## WORK ITEM
Each entry below is to be returned exactly, with any pictures left out.

[Edit tracking data]
==*==

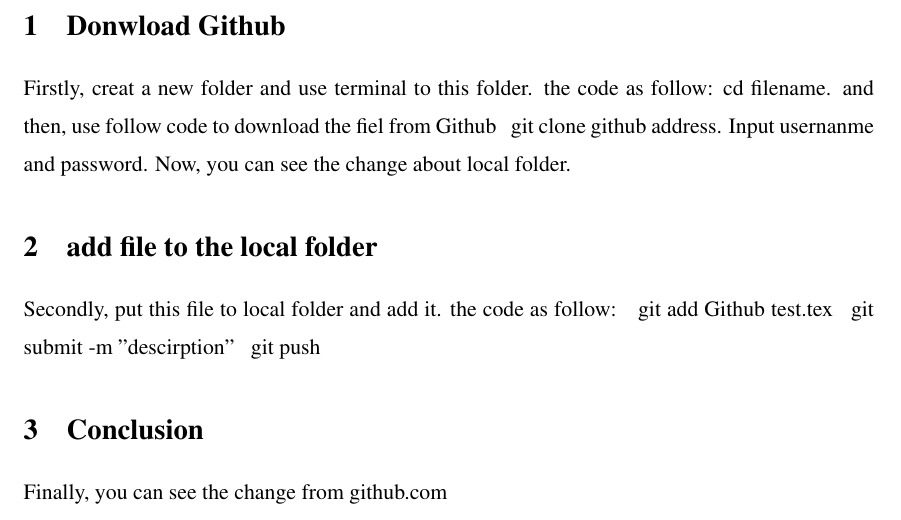
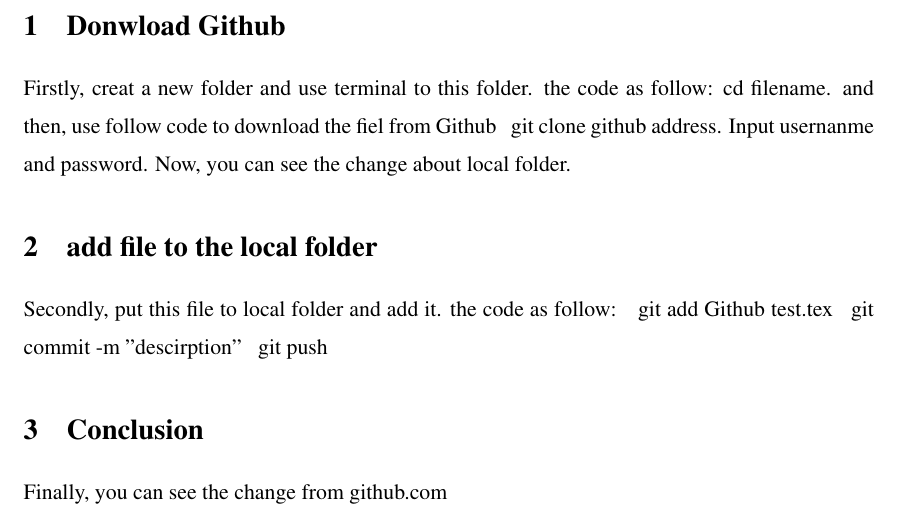
Before and after one commit to ManyDuoXu/Test, a LaTeX document (Github Test.tex): part of the page, cut so that both start at the same text. Compiled offline with pdfLaTeX.

Commit message:
add first one

```diff
--- a/Github Test.tex
+++ b/Github Test.tex
@@ -30,7 +30,7 @@
 Secondly, put this file to local folder and add it.
 the code as follow:
 ~ git add Github test.tex
-~ git submit -m "descirption"
+~ git commit -m "descirption"
 ~ git push
 \section{Conclusion}
 Finally, you can see the change from github.com
```
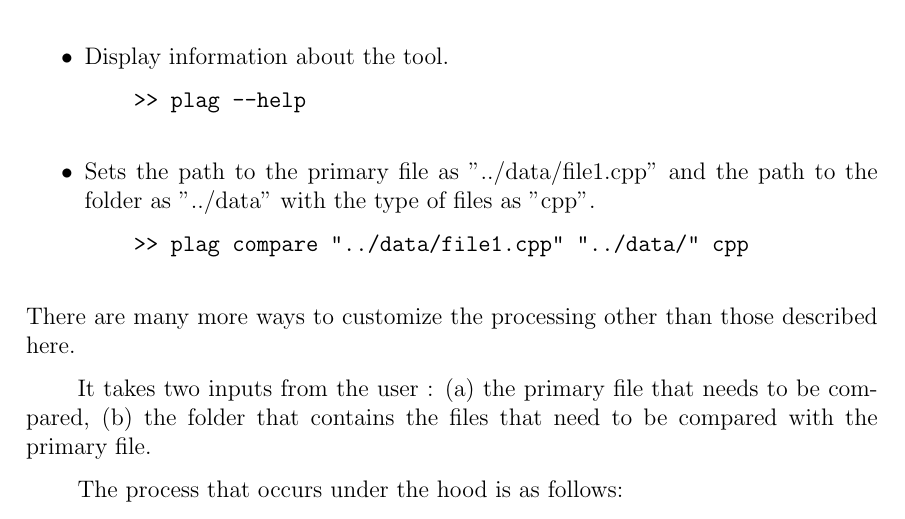
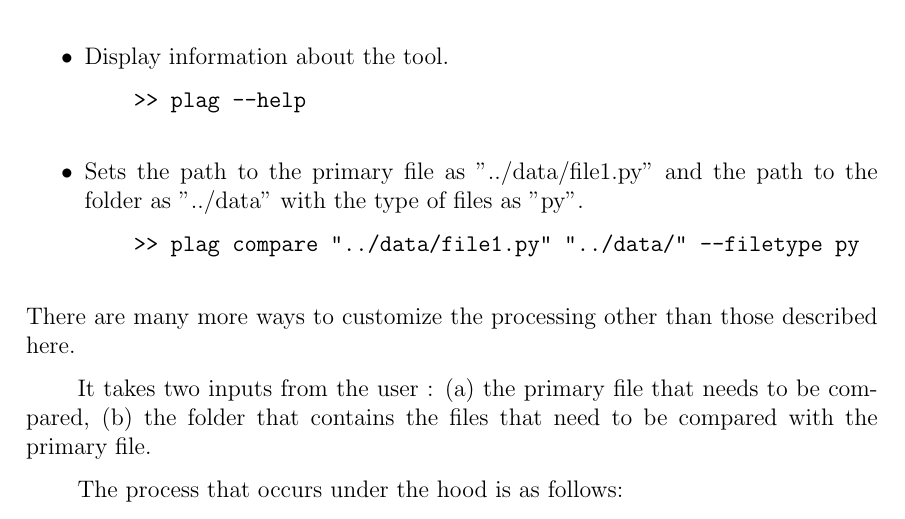
Before and after one commit to divyanshf/plagiarism-detector, a LaTeX document (Project Report/main.tex): part of page 7 of 10, cut so that both start at the same text. Compiled offline with pdfLaTeX.

Commit message:
:memo: fixed the commands in the report

```diff
--- a/Project Report/main.tex
+++ b/Project Report/main.tex
@@ -147,10 +147,10 @@ Some examples of using the "plag" command are:
     \end{verbatim}
     % \end{quote}
 
-    \item Sets the path to the primary file as "../data/file1.cpp" and the path to the folder as "../data" with the type of files as "cpp".
+    \item Sets the path to the primary file as "../data/file1.py" and the path to the folder as "../data" with the type of files as "py".
     % \begin{quote}
     \begin{verbatim}
-    >> plag compare "../data/file1.cpp" "../data/" cpp
+    >> plag compare "../data/file1.py" "../data/" --filetype py
     \end{verbatim}
     % \end{quote}
 \end{itemize}
```
Also changed, not shown: Project Report/Report.pdf.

==*==

## RESULT BELOW
Before and after one commit to ManyDuoXu/Test, a LaTeX document (Github Test.tex): part of the page, cut so that both start at the same text. Compiled offline with pdfLaTeX.

Commit message:
add first one

```diff
--- a/Github Test.tex
+++ b/Github Test.tex
@@ -30,7 +30,7 @@
 Secondly, put this file to local folder and add it.
 the code as follow:
 ~ git add Github test.tex
-~ git submit -m "descirption"
+~ git commit -m "descirption"
 ~ git push
 \section{Conclusion}
 Finally, you can see the change from github.com
```
Before and after one commit to divyanshf/plagiarism-detector, a LaTeX document (Project Report/main.tex): part of page 7 of 10, cut so that both start at the same text. Compiled offline with pdfLaTeX.

Commit message:
:memo: fixed the commands in the report

```diff
--- a/Project Report/main.tex
+++ b/Project Report/main.tex
@@ -147,10 +147,10 @@ Some examples of using the "plag" command are:
     \end{verbatim}
     % \end{quote}
 
-    \item Sets the path to the primary file as "../data/file1.cpp" and the path to the folder as "../data" with the type of files as "cpp".
+    \item Sets the path to the primary file as "../data/file1.py" and the path to the folder as "../data" with the type of files as "py".
     % \begin{quote}
     \begin{verbatim}
-    >> plag compare "../data/file1.cpp" "../data/" cpp
+    >> plag compare "../data/file1.py" "../data/" --filetype py
     \end{verbatim}
     % \end{quote}
 \end{itemize}
```
Also changed, not shown: Project Report/Report.pdf.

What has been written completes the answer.